Activity
Return each line of the records holding the string "docs".

Records from a dataset
Content starts
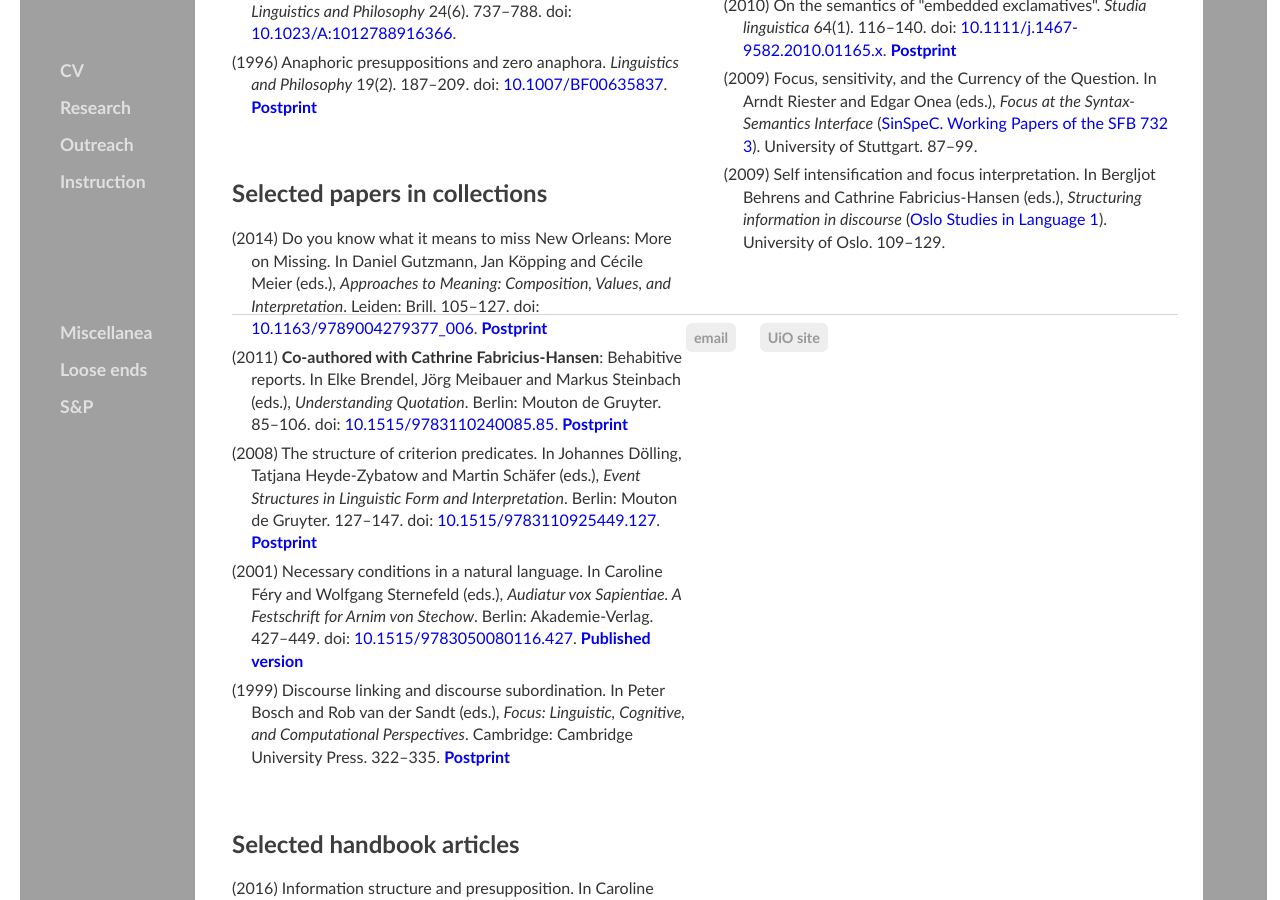
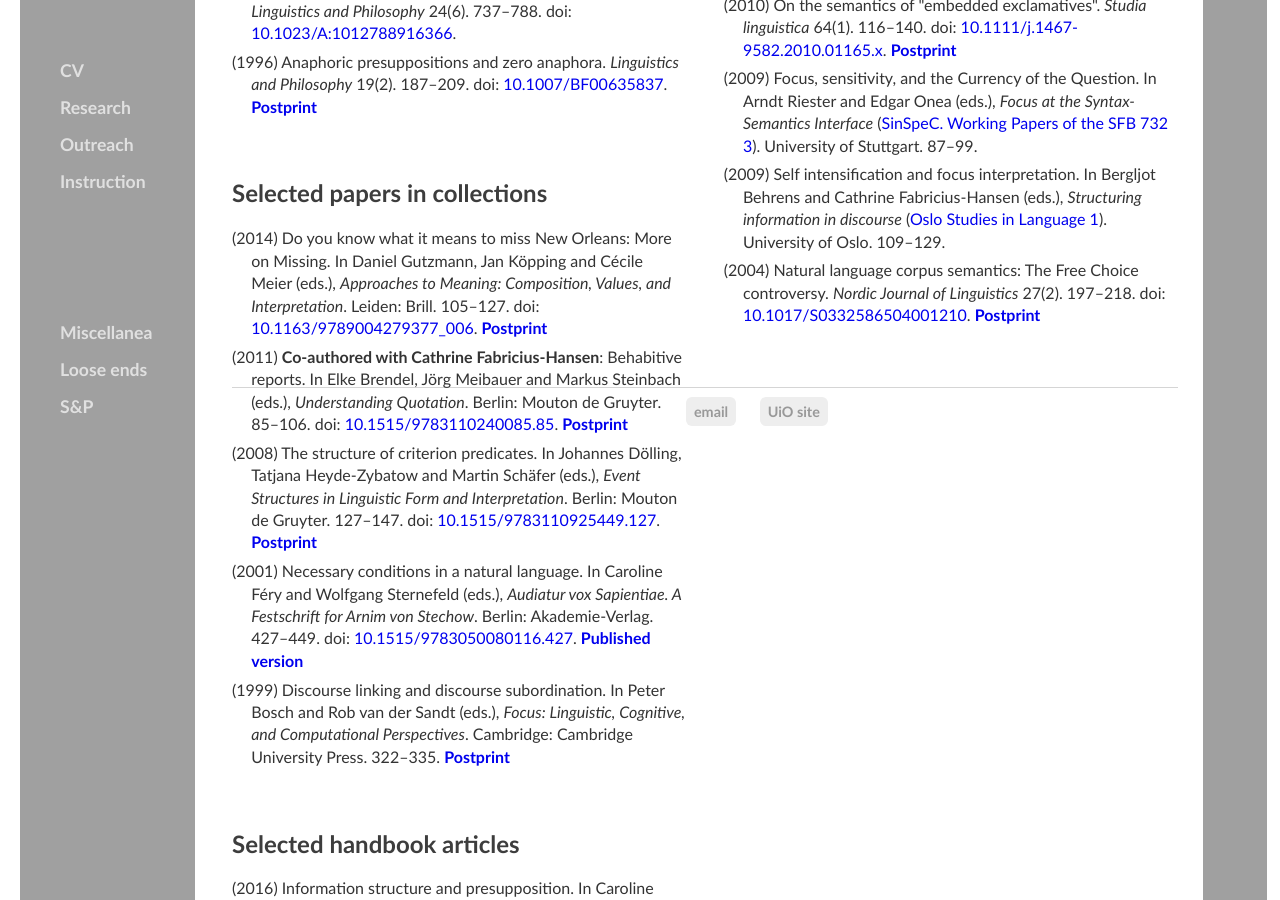
Before and after one commit to kjelljs/kjelljs.github.io, a Jekyll site: the page built from research/index.html, in a window 1280 px wide and 900 px high, scrolled down 1431 px. Built offline with Jekyll 4.4.1, drawn with Linux system fonts in a browser that asks for light colours.

Commit message:
Update index.html

```diff
--- a/research/index.html
+++ b/research/index.html
@@ -81,6 +81,8 @@ figcaption {
 			     <span class="tooltiptext">A paper taking issue with the contention by Beaver and Clark (2008) that (i.a.) exclusive particles and focus are invariably sensitive to the same salient set of propositions, the Current Question.</span></div></li>
 		    <li><div class="tooltip">(2009) Self intensification and focus interpretation. In Bergljot Behrens and Cathrine Fabricius-Hansen (eds.), <i>Structuring information in discourse</i> (<a href="https://journals.uio.no/osla/article/view/8">Oslo Studies in Language 1</a>). University of Oslo. 109–129.
 			    <span class="tooltiptext">Elaborates on Bergeton's proposal that the <i>selv</i> in complex reflexives is the intensifier <i>selv</i>, embedding it in Eckardt's theory of <i>selbst</i> and supplementing a bidirectional OT component to show why intensification is often necessary.</span></div></li>
+		    <li><div class="tooltip">(2004) Natural language corpus semantics: The Free Choice controversy. <i>Nordic Journal of Linguistics</i> 27(2). 197–218. doi: <a href="https://doi.org/10.1017/S0332586504001210">10.1017/S0332586504001210</a>. <a href="/pdf/NJL.pdf"><b>Postprint</b></a>
+			    <span class="tooltiptext">An essay on the methodology of semantics, arguing the need to base semantic analysis on corpus studies and illustrating the argument through the long-standing controversy over the proper analysis of Free Choice Items.</span></div></li>
     </ul>
 </div>
 <p>&nbsp;</p>
```
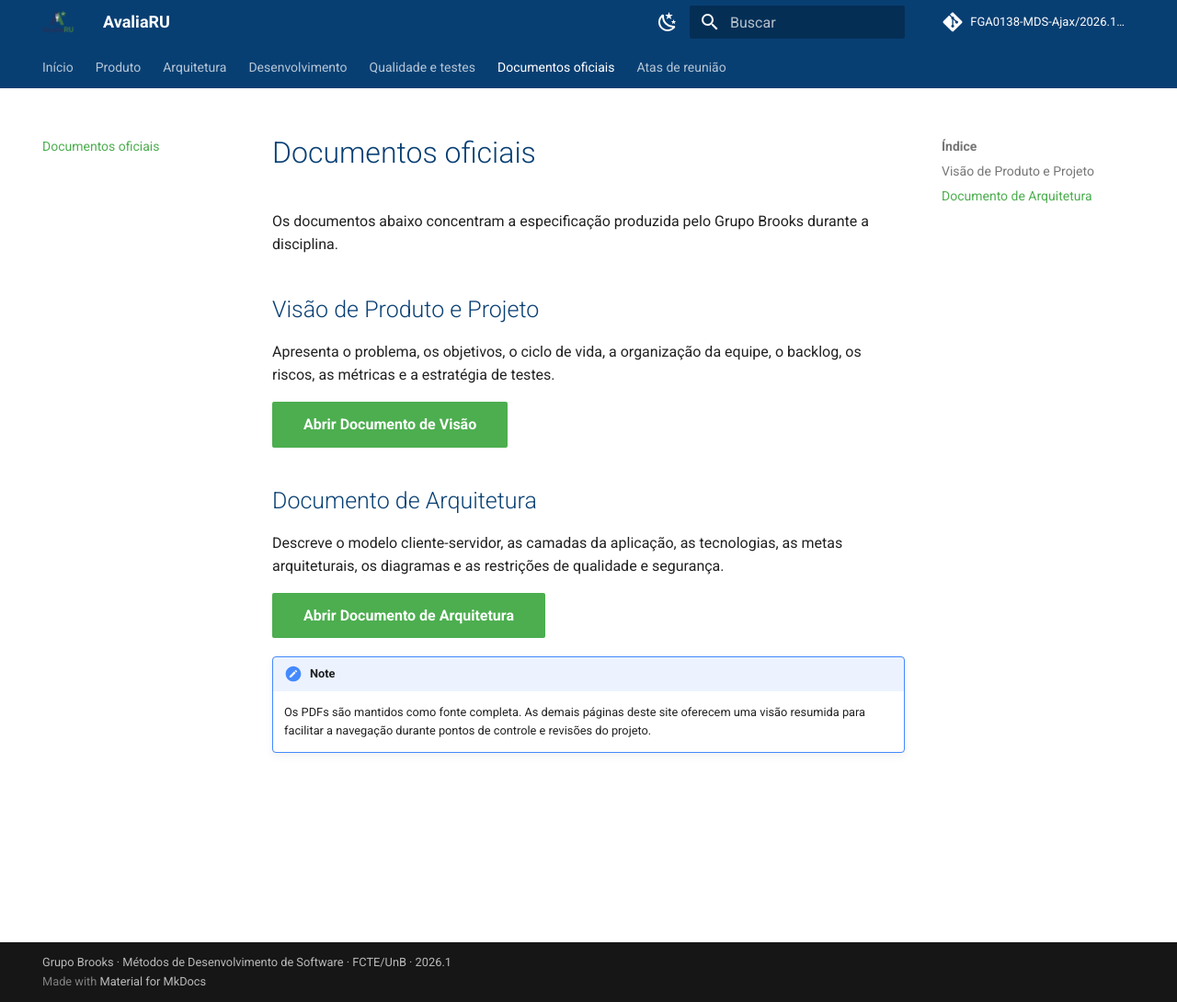
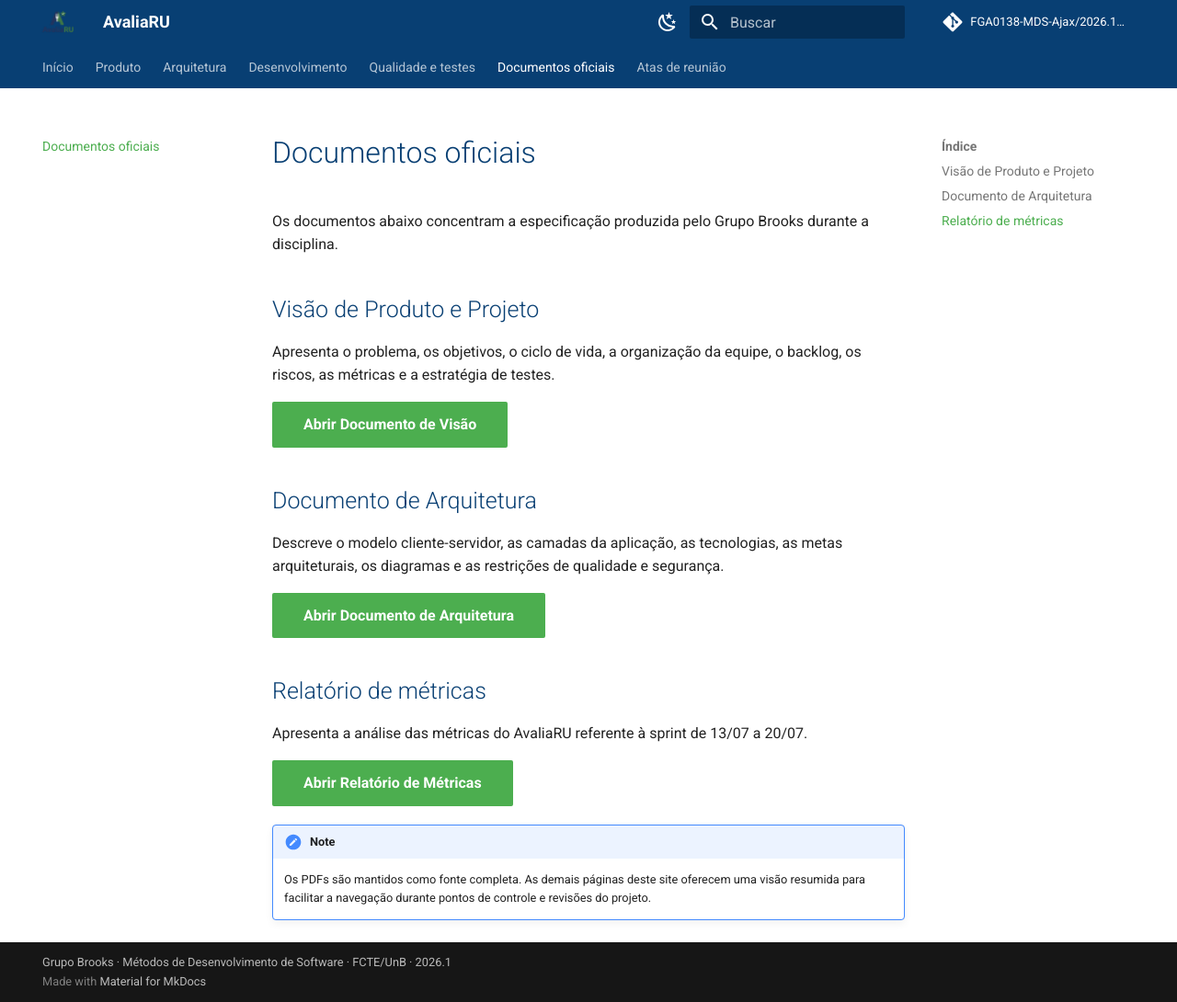
Before and after one commit to FGA0138-MDS-Ajax/2026.1-T01-Brooks, an MkDocs documentation site: the page built from docs/documentos.md, in a window 1280 px wide and 1090 px high. Shown: the whole window at 92% size. Built offline with MkDocs 1.6.1 and Material for MkDocs 9.7.7, drawn with Linux system fonts in a browser that asks for light colours; comment, search, counter and statistics services are not loaded.

Commit message:
docs: adiciona relatório de métricas da sprint

```diff
--- a/docs/documentos.md
+++ b/docs/documentos.md
@@ -14,5 +14,11 @@ Descreve o modelo cliente-servidor, as camadas da aplicação, as tecnologias, a
 
 [Abrir Documento de Arquitetura](Doc_Arquitetura_Grupo_Brooks.PDF){ .md-button .md-button--primary }
 
+## Relatório de métricas
+
+Apresenta a análise das métricas do AvaliaRU referente à sprint de 13/07 a 20/07.
+
+[Abrir Relatório de Métricas](Relatorio_Metricas_AvaliaRU_Sprint_13-07_a_20-07.pdf){ .md-button .md-button--primary }
+
 !!! note
     Os PDFs são mantidos como fonte completa. As demais páginas deste site oferecem uma visão resumida para facilitar a navegação durante pontos de controle e revisões do projeto.
```
Also changed, not shown: 1 other file.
Content ends
Response area
Before and after one commit to FGA0138-MDS-Ajax/2026.1-T01-Brooks, an MkDocs documentation site: the page built from docs/documentos.md, in a window 1280 px wide and 1090 px high. Shown: the whole window at 92% size. Built offline with MkDocs 1.6.1 and Material for MkDocs 9.7.7, drawn with Linux system fonts in a browser that asks for light colours; comment, search, counter and statistics services are not loaded.
docs: adiciona relatório de métricas da sprint
--- a/docs/documentos.md
+++ b/docs/documentos.md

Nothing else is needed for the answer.